● Exercise details:
In full and word for word, copy the records that follow.

● Before-and-after change records:
========================
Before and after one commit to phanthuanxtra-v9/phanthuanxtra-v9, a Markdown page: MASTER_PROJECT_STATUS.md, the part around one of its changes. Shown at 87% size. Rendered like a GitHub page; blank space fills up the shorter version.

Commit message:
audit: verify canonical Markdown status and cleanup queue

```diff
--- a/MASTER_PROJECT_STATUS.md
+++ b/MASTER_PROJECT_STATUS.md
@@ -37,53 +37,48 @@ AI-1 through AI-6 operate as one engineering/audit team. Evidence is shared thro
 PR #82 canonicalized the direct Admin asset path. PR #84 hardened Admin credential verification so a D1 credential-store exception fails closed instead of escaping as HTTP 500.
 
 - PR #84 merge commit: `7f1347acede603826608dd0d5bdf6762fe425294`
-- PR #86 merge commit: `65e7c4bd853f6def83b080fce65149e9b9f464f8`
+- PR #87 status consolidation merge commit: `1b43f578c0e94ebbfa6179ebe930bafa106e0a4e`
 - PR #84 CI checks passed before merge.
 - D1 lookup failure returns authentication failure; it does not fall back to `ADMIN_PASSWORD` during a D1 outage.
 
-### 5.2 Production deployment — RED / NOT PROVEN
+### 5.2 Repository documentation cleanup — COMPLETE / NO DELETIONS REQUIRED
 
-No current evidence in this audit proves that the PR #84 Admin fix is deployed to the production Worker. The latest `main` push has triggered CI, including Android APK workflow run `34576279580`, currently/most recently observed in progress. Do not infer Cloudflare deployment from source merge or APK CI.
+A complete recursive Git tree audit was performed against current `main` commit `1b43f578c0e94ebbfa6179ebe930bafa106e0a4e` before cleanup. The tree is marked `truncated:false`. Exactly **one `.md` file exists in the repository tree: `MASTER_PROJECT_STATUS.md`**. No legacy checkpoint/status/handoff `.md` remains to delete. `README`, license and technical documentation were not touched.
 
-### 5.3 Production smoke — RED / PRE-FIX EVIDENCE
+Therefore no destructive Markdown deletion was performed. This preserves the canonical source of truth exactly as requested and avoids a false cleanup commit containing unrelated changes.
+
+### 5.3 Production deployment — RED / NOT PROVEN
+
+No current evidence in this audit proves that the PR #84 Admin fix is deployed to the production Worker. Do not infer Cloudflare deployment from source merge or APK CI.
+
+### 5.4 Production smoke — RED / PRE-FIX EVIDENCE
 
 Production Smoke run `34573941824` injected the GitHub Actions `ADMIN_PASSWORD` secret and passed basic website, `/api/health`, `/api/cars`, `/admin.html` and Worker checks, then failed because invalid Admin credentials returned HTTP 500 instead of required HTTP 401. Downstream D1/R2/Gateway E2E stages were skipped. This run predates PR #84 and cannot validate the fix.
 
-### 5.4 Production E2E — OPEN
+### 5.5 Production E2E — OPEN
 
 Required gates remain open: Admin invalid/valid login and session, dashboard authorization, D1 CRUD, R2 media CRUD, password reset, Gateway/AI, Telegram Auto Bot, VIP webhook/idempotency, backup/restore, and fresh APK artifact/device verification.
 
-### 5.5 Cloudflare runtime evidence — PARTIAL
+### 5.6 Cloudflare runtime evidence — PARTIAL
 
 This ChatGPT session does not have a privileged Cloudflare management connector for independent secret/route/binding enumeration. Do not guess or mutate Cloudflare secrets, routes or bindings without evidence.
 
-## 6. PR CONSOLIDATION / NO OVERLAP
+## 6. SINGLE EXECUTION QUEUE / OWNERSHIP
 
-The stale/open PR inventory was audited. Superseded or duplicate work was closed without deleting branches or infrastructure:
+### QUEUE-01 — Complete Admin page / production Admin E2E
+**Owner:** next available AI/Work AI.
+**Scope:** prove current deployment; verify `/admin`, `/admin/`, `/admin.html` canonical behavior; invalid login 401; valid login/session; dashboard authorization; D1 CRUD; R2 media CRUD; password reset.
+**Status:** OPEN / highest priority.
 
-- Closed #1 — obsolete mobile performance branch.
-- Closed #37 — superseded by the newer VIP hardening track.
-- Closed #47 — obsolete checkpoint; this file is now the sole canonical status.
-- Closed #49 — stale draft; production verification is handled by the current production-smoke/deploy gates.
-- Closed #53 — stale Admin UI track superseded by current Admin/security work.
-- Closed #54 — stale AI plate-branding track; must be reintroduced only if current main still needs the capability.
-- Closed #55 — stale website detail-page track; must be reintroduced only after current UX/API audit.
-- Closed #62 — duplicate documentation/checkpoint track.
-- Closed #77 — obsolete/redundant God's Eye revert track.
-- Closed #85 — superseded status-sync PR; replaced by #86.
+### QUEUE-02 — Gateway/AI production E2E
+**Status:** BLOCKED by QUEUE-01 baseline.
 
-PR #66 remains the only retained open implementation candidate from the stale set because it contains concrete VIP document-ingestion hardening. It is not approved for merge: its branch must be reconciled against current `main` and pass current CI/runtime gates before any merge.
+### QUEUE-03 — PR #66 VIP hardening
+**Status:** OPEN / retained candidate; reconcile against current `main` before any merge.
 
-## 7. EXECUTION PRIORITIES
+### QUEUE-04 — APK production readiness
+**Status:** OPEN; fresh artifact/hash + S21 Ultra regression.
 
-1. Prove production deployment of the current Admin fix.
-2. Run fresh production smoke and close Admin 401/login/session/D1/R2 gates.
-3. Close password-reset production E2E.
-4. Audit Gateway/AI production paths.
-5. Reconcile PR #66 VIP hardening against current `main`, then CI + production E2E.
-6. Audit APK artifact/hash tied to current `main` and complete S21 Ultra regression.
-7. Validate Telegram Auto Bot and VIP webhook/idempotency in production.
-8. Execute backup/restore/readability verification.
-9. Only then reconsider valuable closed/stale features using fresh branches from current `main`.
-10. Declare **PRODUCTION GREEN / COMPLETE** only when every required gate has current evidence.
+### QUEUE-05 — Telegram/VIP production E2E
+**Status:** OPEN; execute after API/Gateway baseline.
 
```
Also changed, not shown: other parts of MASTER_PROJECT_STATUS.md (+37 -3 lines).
========================
● Solution to the problem:
Before and after one commit to phanthuanxtra-v9/phanthuanxtra-v9, a Markdown page: MASTER_PROJECT_STATUS.md, the part around one of its changes. Shown at 87% size. Rendered like a GitHub page; blank space fills up the shorter version.

Commit message:
audit: verify canonical Markdown status and cleanup queue

```diff
--- a/MASTER_PROJECT_STATUS.md
+++ b/MASTER_PROJECT_STATUS.md
@@ -37,53 +37,48 @@ AI-1 through AI-6 operate as one engineering/audit team. Evidence is shared thro
 PR #82 canonicalized the direct Admin asset path. PR #84 hardened Admin credential verification so a D1 credential-store exception fails closed instead of escaping as HTTP 500.
 
 - PR #84 merge commit: `7f1347acede603826608dd0d5bdf6762fe425294`
-- PR #86 merge commit: `65e7c4bd853f6def83b080fce65149e9b9f464f8`
+- PR #87 status consolidation merge commit: `1b43f578c0e94ebbfa6179ebe930bafa106e0a4e`
 - PR #84 CI checks passed before merge.
 - D1 lookup failure returns authentication failure; it does not fall back to `ADMIN_PASSWORD` during a D1 outage.
 
-### 5.2 Production deployment — RED / NOT PROVEN
+### 5.2 Repository documentation cleanup — COMPLETE / NO DELETIONS REQUIRED
 
-No current evidence in this audit proves that the PR #84 Admin fix is deployed to the production Worker. The latest `main` push has triggered CI, including Android APK workflow run `34576279580`, currently/most recently observed in progress. Do not infer Cloudflare deployment from source merge or APK CI.
+A complete recursive Git tree audit was performed against current `main` commit `1b43f578c0e94ebbfa6179ebe930bafa106e0a4e` before cleanup. The tree is marked `truncated:false`. Exactly **one `.md` file exists in the repository tree: `MASTER_PROJECT_STATUS.md`**. No legacy checkpoint/status/handoff `.md` remains to delete. `README`, license and technical documentation were not touched.
 
-### 5.3 Production smoke — RED / PRE-FIX EVIDENCE
+Therefore no destructive Markdown deletion was performed. This preserves the canonical source of truth exactly as requested and avoids a false cleanup commit containing unrelated changes.
+
+### 5.3 Production deployment — RED / NOT PROVEN
+
+No current evidence in this audit proves that the PR #84 Admin fix is deployed to the production Worker. Do not infer Cloudflare deployment from source merge or APK CI.
+
+### 5.4 Production smoke — RED / PRE-FIX EVIDENCE
 
 Production Smoke run `34573941824` injected the GitHub Actions `ADMIN_PASSWORD` secret and passed basic website, `/api/health`, `/api/cars`, `/admin.html` and Worker checks, then failed because invalid Admin credentials returned HTTP 500 instead of required HTTP 401. Downstream D1/R2/Gateway E2E stages were skipped. This run predates PR #84 and cannot validate the fix.
 
-### 5.4 Production E2E — OPEN
+### 5.5 Production E2E — OPEN
 
 Required gates remain open: Admin invalid/valid login and session, dashboard authorization, D1 CRUD, R2 media CRUD, password reset, Gateway/AI, Telegram Auto Bot, VIP webhook/idempotency, backup/restore, and fresh APK artifact/device verification.
 
-### 5.5 Cloudflare runtime evidence — PARTIAL
+### 5.6 Cloudflare runtime evidence — PARTIAL
 
 This ChatGPT session does not have a privileged Cloudflare management connector for independent secret/route/binding enumeration. Do not guess or mutate Cloudflare secrets, routes or bindings without evidence.
 
-## 6. PR CONSOLIDATION / NO OVERLAP
+## 6. SINGLE EXECUTION QUEUE / OWNERSHIP
 
-The stale/open PR inventory was audited. Superseded or duplicate work was closed without deleting branches or infrastructure:
+### QUEUE-01 — Complete Admin page / production Admin E2E
+**Owner:** next available AI/Work AI.
+**Scope:** prove current deployment; verify `/admin`, `/admin/`, `/admin.html` canonical behavior; invalid login 401; valid login/session; dashboard authorization; D1 CRUD; R2 media CRUD; password reset.
+**Status:** OPEN / highest priority.
 
-- Closed #1 — obsolete mobile performance branch.
-- Closed #37 — superseded by the newer VIP hardening track.
-- Closed #47 — obsolete checkpoint; this file is now the sole canonical status.
-- Closed #49 — stale draft; production verification is handled by the current production-smoke/deploy gates.
-- Closed #53 — stale Admin UI track superseded by current Admin/security work.
-- Closed #54 — stale AI plate-branding track; must be reintroduced only if current main still needs the capability.
-- Closed #55 — stale website detail-page track; must be reintroduced only after current UX/API audit.
-- Closed #62 — duplicate documentation/checkpoint track.
-- Closed #77 — obsolete/redundant God's Eye revert track.
-- Closed #85 — superseded status-sync PR; replaced by #86.
+### QUEUE-02 — Gateway/AI production E2E
+**Status:** BLOCKED by QUEUE-01 baseline.
 
-PR #66 remains the only retained open implementation candidate from the stale set because it contains concrete VIP document-ingestion hardening. It is not approved for merge: its branch must be reconciled against current `main` and pass current CI/runtime gates before any merge.
+### QUEUE-03 — PR #66 VIP hardening
+**Status:** OPEN / retained candidate; reconcile against current `main` before any merge.
 
-## 7. EXECUTION PRIORITIES
+### QUEUE-04 — APK production readiness
+**Status:** OPEN; fresh artifact/hash + S21 Ultra regression.
 
-1. Prove production deployment of the current Admin fix.
-2. Run fresh production smoke and close Admin 401/login/session/D1/R2 gates.
-3. Close password-reset production E2E.
-4. Audit Gateway/AI production paths.
-5. Reconcile PR #66 VIP hardening against current `main`, then CI + production E2E.
-6. Audit APK artifact/hash tied to current `main` and complete S21 Ultra regression.
-7. Validate Telegram Auto Bot and VIP webhook/idempotency in production.
-8. Execute backup/restore/readability verification.
-9. Only then reconsider valuable closed/stale features using fresh branches from current `main`.
-10. Declare **PRODUCTION GREEN / COMPLETE** only when every required gate has current evidence.
+### QUEUE-05 — Telegram/VIP production E2E
+**Status:** OPEN; execute after API/Gateway baseline.
 
```
Also changed, not shown: other parts of MASTER_PROJECT_STATUS.md (+37 -3 lines).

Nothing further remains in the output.